A Muslim country is about the last place you’d expect to be at the forefront of transgender rights. Yet Pakistan has been taking steps to recognize its transgender citizens that would be considered far too radical for a supposedly tolerant nation like the U.S.
Pakistan’s latest move is especially bold: sending transgender youth to serve as volunteers for this year’s Hajj, the annual trek to Mecca, Islam’s holiest site. The decision is a de facto challenge to conservative Muslims who vociferously oppose any form of LGBT rights.
In fact, the decision by Pakistan is just the latest in a line that undermines widely held notions about Muslim attitudes toward transgender people. As an added sign of just how far advanced Pakistan is relative to the U.S., the Hajj volunteers are being drawn from the Pakistani equivalent of the Boy Scouts. Some 40 transgender Scouts took their oath to the organization last week.
We're still fighting over who gets to pee where.
The article cites a couple of other countries that have, by our standards, very advanced policies in place regarding their transgender citizens: India and Nepal.
Just on a wild guess, I'd say it has a lot to do with their cultural histories, but I don't know enough to make a definitive statement. I do know that, given the age of the civilizations of these countries, Islam is a late add-on, in the case of Pakistan; Hinduism doesn't have the same attitude about non-binary identities as the desert religions.

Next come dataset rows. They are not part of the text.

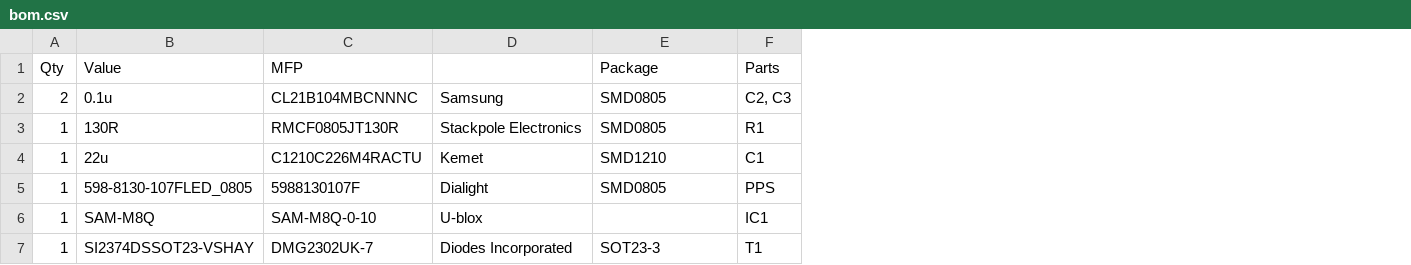
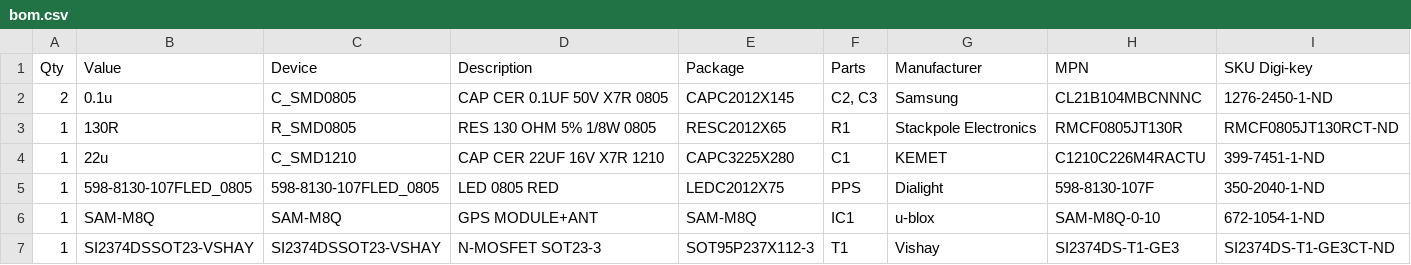
Before and after one commit to geissdoerfer/shepherd, a CSV file: hardware/capelets/gps/bom.csv, drawn as a sheet; removed rows and columns are numbered as before the commit, all else as after; the diff names each change by its address in the sheet, - before the commit and + after, or states it on an @@ line.

Commit message:
hardware: revised GPS capelet

```diff
--- a/hardware/capelets/gps/bom.csv
+++ b/hardware/capelets/gps/bom.csv
-column C (MFP), rows 2-7: CL21B104MBCNNNC | RMCF0805JT130R | C1210C226M4RACTU | 5988130107F | SAM-M8Q-0-10 | DMG2302UK-7
-column D, rows 2-7: Samsung | Stackpole Electronics | Kemet | Dialight | U-blox | Diodes Incorporated
+column C (Device), rows 2-7: C_SMD0805 | R_SMD0805 | C_SMD1210 | 598-8130-107FLED_0805 | SAM-M8Q | SI2374DSSOT23-VSHAY
+column D (Description), rows 2-7: CAP CER 0.1UF 50V X7R 0805 | RES 130 OHM 5% 1/8W 0805 | CAP CER 22UF 16V X7R 1210 | LED 0805 RED | GPS MODULE+ANT | N-MOSFET SOT23-3
+column G (Manufacturer), rows 2-7: Samsung | Stackpole Electronics | KEMET | Dialight | u-blox | Vishay
+column H (MPN), rows 2-7: CL21B104MBCNNNC | RMCF0805JT130R | C1210C226M4RACTU | 598-8130-107F | SAM-M8Q-0-10 | SI2374DS-T1-GE3
+column I (SKU Digi-key), rows 2-7: 1276-2450-1-ND | RMCF0805JT130RCT-ND | 399-7451-1-ND | 350-2040-1-ND | 672-1054-1-ND | SI2374DS-T1-GE3CT-ND
-E2 (Package): SMD0805
+E2 (Package): CAPC2012X145
-E3 (Package): SMD0805
+E3 (Package): RESC2012X65
-E4 (Package): SMD1210
+E4 (Package): CAPC3225X280
-E5 (Package): SMD0805
+E5 (Package): LEDC2012X75
-E6 (Package): (empty)
+E6 (Package): SAM-M8Q
-E7 (Package): SOT23-3
+E7 (Package): SOT95P237X112-3
```
Also changed, not shown: 2 other files.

In America, Christianity came with the first settlers. (It's worth noting here how Americans magnified some of the less admirable qualities of European culture; for example, the male dominance so prevalent in Europe was largely show. In fact, psychologists call it "mythical male dominance": women not only had their own spheres of authority, but had a fairly substantial amount of behind-the-scenes input into decisions made by men. In America, this mythical dominance became real.) Given the spatial dislocation of the early settlers, and in some cases the conscious rejection of the culture they had left*, it's not really very surprising that America is, socially, backward, especially in areas having to do with sex and sexuality.
At any rate, this is a pretty good take on where we rank in terms of dealing with our trans citizens -- nowhere near the top.
* Think about the Puritans, who by all reports were fairly awful people; sadly, they've been idealized as part of the American mythos, with a concomitant effect on our cultural attitudes.